This section is a step-by-step guide to getting started with Windows Sockets programming. It's designed to provide an understanding of basic Winsock functions and data structures, and how they work together.
The client and server application that we use in this topic for illustration is a very basic client and server. More advanced code examples are included in the samples included with the Microsoft Windows Software Development Kit (SDK).
The first few steps are the same for both client and server applications.
The following articles describe the remaining steps for creating a Winsock client application.
- Creating a socket for the client
- Connecting to a socket
- Sending and receiving data on the client
- Disconnecting the client
The following articles describe the remaining steps for creating a Winsock server application.
- Creating a socket for the server
- Binding a socket
- Listening on a socket
- Accepting a connection
- Receiving and sending data on the server
- Disconnecting the server
The complete source code for these basic examples.
- Running the Winsock client and server code sample
- Complete Winsock client code
- Complete Winsock server code
Advanced Winsock sample apps
Several more advanced Winsock client and server sample apps are available on GitHub. They're listed here in order from higher to lower performance, and are found in the following directories:
That folder contains three sample programs that use I/O completion ports.
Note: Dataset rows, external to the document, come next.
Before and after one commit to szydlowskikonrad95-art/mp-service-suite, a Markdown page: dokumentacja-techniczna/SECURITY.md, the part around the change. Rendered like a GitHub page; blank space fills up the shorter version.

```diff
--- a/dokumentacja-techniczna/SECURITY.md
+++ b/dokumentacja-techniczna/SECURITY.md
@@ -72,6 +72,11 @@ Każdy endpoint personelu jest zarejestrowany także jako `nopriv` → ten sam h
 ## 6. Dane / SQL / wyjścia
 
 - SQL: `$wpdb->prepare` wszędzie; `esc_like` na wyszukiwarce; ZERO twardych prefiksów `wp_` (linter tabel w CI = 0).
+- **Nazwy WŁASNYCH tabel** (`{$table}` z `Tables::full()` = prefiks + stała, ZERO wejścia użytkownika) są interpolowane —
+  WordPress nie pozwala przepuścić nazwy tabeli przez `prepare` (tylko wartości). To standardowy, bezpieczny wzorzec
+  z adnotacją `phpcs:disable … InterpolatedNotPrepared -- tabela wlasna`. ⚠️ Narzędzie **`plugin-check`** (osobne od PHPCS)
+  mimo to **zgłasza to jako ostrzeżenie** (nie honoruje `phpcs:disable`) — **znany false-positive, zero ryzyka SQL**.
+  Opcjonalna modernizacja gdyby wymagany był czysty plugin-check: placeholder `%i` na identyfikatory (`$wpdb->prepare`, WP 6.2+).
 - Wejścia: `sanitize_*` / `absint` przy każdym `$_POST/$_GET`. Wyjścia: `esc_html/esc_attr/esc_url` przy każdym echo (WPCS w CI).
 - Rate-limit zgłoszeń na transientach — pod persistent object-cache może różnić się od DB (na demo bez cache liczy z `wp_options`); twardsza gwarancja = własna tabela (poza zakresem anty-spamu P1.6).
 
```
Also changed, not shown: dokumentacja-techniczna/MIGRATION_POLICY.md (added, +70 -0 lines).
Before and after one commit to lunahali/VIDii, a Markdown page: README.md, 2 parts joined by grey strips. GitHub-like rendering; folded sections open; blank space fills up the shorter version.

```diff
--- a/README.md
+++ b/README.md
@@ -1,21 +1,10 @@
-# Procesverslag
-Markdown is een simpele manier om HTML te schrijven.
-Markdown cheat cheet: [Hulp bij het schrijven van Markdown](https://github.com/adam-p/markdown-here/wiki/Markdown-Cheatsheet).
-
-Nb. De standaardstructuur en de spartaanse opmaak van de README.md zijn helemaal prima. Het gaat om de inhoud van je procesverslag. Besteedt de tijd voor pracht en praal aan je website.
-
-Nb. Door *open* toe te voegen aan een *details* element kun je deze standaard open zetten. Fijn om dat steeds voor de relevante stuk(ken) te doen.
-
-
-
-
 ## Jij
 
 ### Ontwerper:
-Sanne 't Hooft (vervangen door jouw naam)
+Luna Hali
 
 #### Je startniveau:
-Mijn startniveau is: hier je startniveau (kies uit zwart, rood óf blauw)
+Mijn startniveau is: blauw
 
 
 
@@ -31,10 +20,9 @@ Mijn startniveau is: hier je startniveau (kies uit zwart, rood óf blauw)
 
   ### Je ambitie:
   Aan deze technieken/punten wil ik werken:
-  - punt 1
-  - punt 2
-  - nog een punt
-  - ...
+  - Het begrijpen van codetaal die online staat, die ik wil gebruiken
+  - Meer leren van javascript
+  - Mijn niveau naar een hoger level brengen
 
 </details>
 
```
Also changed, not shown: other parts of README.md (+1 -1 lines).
The programs include: a Winsock server,
iocpserver, that uses the WSAAccept function; a Winsock server,
iocpserverex, that uses the AcceptEx function; and a simple multithreaded Winsock client,
iocpclient, used to test either of these servers.
The server programs support multiple clients connecting by using TCP/IP, and sending arbitrary-sized data buffers that the server then echoes back to the client. For convenience, a simple client program,
iocpclient, was developed to connect and continually send data to the server to stress it using multiple threads. Winsock servers that use I/O completion ports provide the highest performance.
This folder contains a sample server program that uses overlapped I/O. The sample program uses the AcceptEx function and overlapped I/O to effectively handle multiple asynchronous connection requests from clients. The server uses the AcceptEx function to multiplex different client connections in a single-threaded Win32 application. Using overlapped I/O allows for greater scalability.
This folder contains a basic sample program that demonstrates the use of the WSAPoll function. The combined client and server program are non-blocking, and use the WSAPoll function to determine when it's possible to send or receive without blocking. This sample is for illustration, and isn't a high-performance server.
This folder contains three basic sample programs that demonstrate the use of multiple threads by a server. The programs include: a simple TCP/UDP server,
simples; a TCP-only server,
simples_ioctl, that uses the select function in a Win32 console application to support multiple client requests; and a client TCP/UDP program,
simplec, for testing the servers. The servers demonstrate the use of multiple threads to handle multiple client requests. That method has scalability issues since a separate thread is created for each client request.
This folder contains a basic sample server and client program. The server demonstrates the use of either non-blocking accept using the select function, or asynchronous accept using the WSAAsyncSelect function. This sample is for illustration, and isn't a high-performance server.